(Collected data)

--- START ---

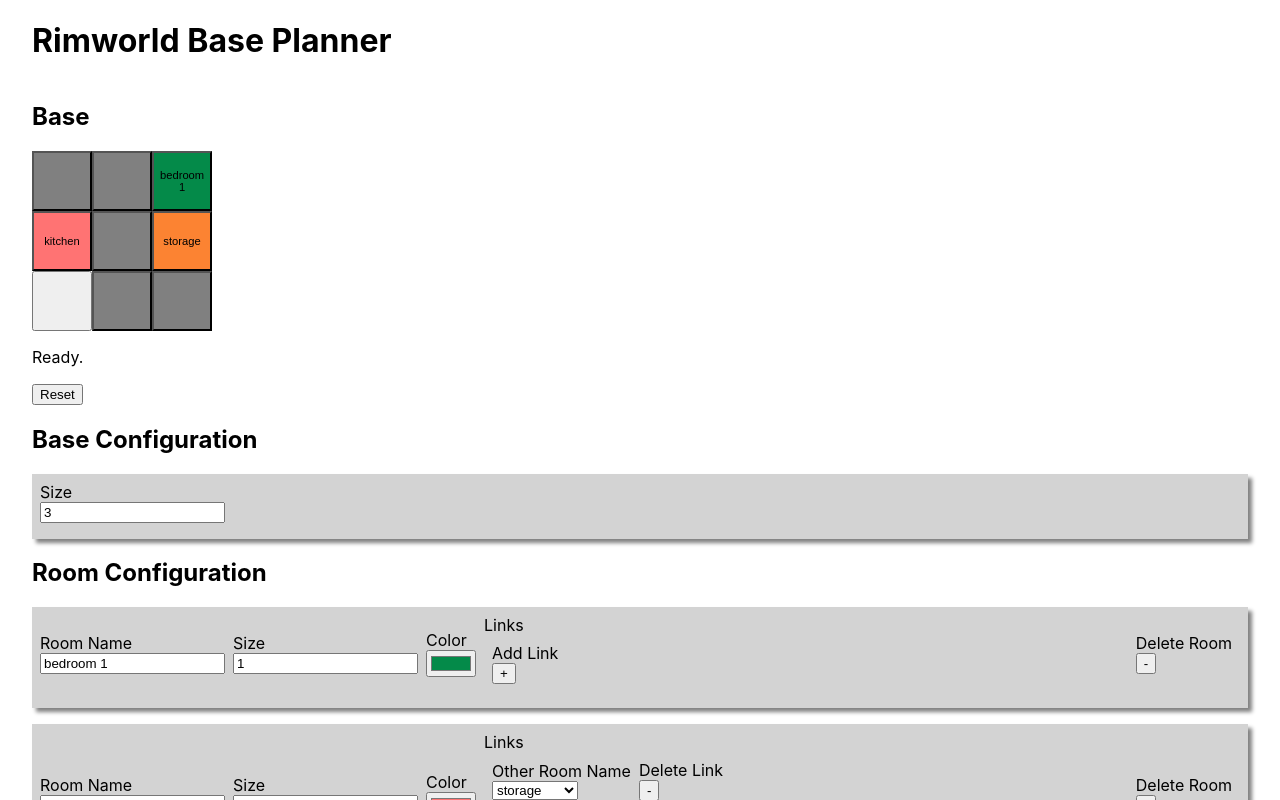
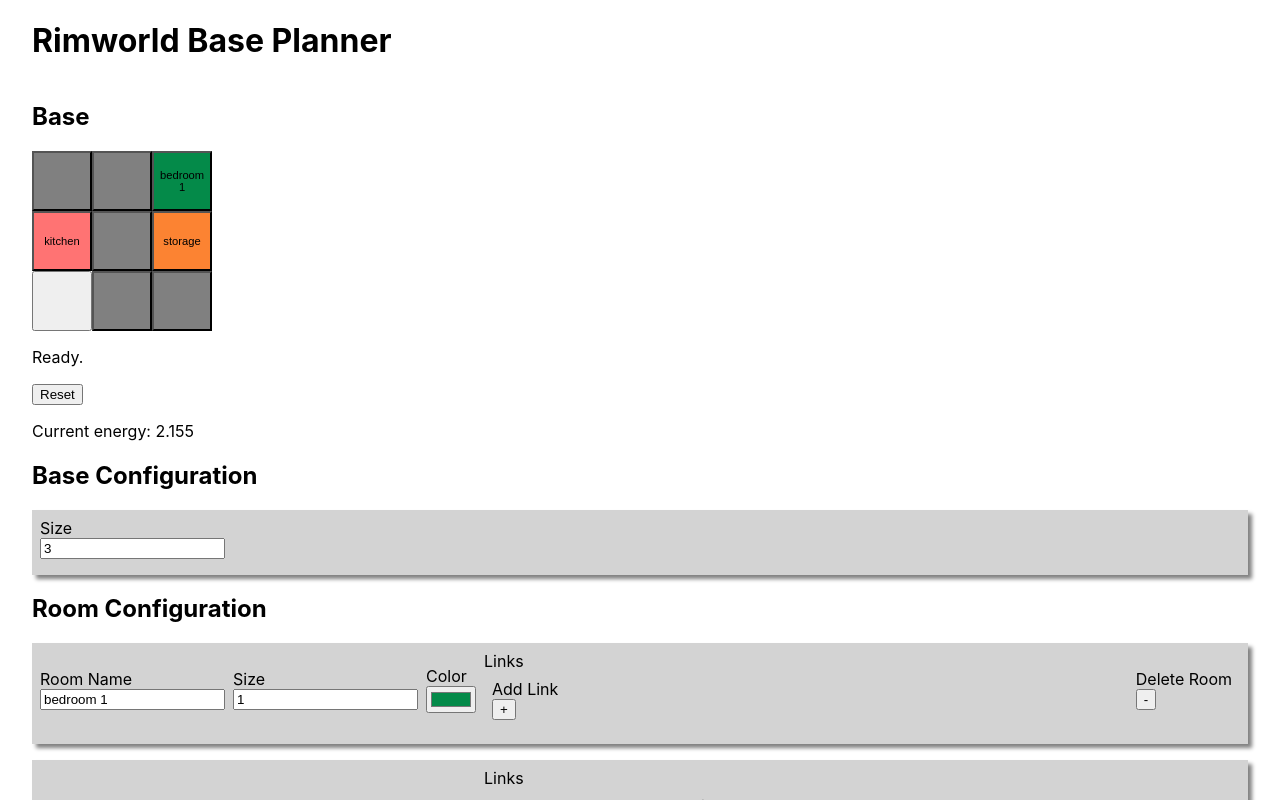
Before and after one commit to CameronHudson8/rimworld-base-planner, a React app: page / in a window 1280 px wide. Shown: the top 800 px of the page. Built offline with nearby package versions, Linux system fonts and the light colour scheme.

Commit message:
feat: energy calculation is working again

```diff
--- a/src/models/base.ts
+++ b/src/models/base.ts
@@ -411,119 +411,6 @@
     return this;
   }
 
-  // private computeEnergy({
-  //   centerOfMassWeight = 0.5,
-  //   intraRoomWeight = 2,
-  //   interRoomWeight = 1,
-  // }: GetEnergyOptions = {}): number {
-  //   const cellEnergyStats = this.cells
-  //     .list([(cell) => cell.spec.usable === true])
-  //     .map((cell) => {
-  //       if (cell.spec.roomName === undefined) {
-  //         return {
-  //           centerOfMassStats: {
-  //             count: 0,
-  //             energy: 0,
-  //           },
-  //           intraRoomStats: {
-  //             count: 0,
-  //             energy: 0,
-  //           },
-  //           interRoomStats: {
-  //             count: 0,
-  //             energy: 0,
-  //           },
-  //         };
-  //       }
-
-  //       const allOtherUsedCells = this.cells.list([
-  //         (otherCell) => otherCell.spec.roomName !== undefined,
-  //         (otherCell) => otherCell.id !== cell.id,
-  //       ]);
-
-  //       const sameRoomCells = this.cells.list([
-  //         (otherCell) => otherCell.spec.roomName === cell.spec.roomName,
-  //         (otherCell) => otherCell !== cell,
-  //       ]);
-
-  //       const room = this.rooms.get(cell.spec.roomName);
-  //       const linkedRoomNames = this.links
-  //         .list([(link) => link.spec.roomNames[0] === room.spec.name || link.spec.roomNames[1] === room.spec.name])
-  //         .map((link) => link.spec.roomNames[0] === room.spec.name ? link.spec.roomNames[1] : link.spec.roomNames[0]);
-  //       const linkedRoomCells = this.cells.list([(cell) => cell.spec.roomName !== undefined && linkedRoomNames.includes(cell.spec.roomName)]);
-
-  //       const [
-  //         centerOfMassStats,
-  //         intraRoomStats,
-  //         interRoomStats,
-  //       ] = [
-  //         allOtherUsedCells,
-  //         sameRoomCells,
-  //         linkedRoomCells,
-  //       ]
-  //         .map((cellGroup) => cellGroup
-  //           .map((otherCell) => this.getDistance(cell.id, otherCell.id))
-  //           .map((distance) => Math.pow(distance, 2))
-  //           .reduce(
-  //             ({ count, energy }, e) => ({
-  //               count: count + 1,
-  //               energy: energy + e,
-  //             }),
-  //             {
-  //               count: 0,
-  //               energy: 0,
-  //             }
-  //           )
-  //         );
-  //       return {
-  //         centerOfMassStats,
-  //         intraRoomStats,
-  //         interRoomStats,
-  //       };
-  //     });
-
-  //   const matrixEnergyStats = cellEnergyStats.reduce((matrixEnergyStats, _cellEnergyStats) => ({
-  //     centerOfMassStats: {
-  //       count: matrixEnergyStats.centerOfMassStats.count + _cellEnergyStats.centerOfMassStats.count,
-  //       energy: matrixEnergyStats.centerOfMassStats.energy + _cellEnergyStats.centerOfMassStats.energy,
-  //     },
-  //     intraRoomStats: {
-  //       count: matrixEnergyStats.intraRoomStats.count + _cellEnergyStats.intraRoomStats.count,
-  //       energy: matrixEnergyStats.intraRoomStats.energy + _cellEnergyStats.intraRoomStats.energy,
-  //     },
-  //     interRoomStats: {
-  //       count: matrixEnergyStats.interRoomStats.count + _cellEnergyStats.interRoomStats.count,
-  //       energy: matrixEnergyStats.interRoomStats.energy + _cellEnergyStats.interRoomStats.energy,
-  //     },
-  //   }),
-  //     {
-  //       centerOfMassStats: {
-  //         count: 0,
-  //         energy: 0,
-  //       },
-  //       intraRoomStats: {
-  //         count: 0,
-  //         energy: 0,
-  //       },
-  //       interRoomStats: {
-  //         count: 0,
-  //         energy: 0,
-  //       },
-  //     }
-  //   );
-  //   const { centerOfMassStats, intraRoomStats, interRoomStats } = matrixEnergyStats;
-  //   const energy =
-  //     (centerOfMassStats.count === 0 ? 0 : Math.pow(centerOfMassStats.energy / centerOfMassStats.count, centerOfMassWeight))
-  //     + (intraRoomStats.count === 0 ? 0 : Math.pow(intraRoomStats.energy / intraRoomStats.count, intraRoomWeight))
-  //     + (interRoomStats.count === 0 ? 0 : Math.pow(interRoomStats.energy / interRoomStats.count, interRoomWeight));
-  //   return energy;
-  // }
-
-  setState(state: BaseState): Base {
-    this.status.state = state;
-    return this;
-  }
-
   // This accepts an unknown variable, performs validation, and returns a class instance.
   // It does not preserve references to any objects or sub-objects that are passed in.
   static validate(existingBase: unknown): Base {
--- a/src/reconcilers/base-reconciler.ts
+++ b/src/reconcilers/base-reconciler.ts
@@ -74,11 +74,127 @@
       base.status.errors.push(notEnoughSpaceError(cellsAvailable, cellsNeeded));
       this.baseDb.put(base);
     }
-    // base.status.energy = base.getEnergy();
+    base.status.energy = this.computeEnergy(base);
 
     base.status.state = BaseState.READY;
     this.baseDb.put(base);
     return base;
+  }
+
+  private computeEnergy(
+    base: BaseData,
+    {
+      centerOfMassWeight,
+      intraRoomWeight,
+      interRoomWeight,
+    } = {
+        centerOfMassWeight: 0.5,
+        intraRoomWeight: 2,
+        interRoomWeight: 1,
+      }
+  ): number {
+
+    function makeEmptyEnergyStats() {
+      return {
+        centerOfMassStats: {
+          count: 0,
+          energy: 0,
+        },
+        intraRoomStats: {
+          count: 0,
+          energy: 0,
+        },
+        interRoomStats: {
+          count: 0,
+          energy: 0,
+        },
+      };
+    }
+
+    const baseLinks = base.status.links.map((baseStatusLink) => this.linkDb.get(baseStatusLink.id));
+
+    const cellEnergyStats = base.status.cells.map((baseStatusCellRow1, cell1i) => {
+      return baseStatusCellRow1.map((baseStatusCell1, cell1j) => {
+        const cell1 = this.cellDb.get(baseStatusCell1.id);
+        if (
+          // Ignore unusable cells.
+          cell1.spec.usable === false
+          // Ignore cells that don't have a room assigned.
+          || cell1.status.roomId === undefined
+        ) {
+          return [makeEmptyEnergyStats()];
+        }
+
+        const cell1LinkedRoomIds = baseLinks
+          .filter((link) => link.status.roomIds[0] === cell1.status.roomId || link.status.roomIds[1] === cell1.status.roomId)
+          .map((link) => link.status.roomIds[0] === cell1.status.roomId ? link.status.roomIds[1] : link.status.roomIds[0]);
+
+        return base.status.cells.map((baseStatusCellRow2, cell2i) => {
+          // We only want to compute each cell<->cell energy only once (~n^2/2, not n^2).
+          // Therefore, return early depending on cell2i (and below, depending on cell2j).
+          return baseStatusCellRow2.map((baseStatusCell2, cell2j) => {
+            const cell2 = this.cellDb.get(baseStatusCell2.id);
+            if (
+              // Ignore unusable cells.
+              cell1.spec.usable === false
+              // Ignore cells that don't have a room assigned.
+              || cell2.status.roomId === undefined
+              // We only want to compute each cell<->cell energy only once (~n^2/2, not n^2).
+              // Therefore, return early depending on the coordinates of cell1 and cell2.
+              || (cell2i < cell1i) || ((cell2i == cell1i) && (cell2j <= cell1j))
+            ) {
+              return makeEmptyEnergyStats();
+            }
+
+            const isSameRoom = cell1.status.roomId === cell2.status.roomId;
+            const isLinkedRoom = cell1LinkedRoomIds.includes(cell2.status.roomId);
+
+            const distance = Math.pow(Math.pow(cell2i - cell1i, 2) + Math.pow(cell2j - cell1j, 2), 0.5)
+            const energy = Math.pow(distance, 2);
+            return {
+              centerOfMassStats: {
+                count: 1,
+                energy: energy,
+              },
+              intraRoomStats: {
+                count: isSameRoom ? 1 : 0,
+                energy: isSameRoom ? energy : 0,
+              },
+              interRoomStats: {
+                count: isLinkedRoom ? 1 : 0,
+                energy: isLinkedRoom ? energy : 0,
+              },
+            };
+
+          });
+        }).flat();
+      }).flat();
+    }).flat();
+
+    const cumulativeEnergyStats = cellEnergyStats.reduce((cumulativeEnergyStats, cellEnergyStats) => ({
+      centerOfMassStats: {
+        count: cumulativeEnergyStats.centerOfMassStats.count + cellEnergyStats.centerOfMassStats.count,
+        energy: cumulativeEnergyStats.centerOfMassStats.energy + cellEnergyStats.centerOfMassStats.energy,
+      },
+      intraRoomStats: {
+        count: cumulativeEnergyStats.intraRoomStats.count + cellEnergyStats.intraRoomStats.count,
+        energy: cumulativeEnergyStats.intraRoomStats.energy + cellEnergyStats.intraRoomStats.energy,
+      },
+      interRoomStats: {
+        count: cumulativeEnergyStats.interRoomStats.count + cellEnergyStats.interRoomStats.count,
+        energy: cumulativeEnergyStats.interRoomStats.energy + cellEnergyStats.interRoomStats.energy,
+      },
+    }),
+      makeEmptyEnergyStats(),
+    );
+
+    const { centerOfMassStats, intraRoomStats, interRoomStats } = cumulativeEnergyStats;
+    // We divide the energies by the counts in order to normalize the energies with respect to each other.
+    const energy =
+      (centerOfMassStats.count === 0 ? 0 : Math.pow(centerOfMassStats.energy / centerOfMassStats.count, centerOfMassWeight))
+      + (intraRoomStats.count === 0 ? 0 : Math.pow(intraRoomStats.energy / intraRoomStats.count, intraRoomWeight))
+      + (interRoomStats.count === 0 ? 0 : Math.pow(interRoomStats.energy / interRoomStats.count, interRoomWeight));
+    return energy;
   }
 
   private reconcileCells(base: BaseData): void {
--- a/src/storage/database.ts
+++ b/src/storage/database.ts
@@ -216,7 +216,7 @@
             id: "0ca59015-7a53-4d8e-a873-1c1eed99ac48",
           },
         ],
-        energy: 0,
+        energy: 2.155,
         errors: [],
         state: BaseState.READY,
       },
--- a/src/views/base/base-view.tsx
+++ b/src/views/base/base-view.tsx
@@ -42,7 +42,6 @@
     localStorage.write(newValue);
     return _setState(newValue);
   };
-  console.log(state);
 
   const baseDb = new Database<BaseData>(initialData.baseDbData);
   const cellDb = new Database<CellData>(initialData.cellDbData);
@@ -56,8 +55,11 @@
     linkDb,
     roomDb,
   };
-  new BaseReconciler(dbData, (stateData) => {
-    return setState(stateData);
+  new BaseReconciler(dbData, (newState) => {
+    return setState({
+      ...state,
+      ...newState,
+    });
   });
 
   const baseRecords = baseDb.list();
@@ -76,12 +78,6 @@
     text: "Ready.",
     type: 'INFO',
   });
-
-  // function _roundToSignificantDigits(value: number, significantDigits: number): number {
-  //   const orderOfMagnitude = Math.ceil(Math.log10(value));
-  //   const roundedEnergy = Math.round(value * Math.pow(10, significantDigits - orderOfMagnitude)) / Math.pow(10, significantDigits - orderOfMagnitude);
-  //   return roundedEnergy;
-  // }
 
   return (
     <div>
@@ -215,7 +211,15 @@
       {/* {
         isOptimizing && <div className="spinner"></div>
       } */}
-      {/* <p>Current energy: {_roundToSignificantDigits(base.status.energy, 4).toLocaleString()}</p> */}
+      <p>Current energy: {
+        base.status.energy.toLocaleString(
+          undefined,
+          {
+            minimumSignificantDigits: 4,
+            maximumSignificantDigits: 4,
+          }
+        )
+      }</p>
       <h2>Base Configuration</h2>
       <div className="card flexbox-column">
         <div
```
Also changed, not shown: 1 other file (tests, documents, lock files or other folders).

--- END ---

• _Problem details_:
Which of the lines above carry the string "reduce"? Copy every one.

• _Completed task_:
-  //           .reduce(
-  //   const matrixEnergyStats = cellEnergyStats.reduce((matrixEnergyStats, _cellEnergyStats) => ({
+    const cumulativeEnergyStats = cellEnergyStats.reduce((cumulativeEnergyStats, cellEnergyStats) => ({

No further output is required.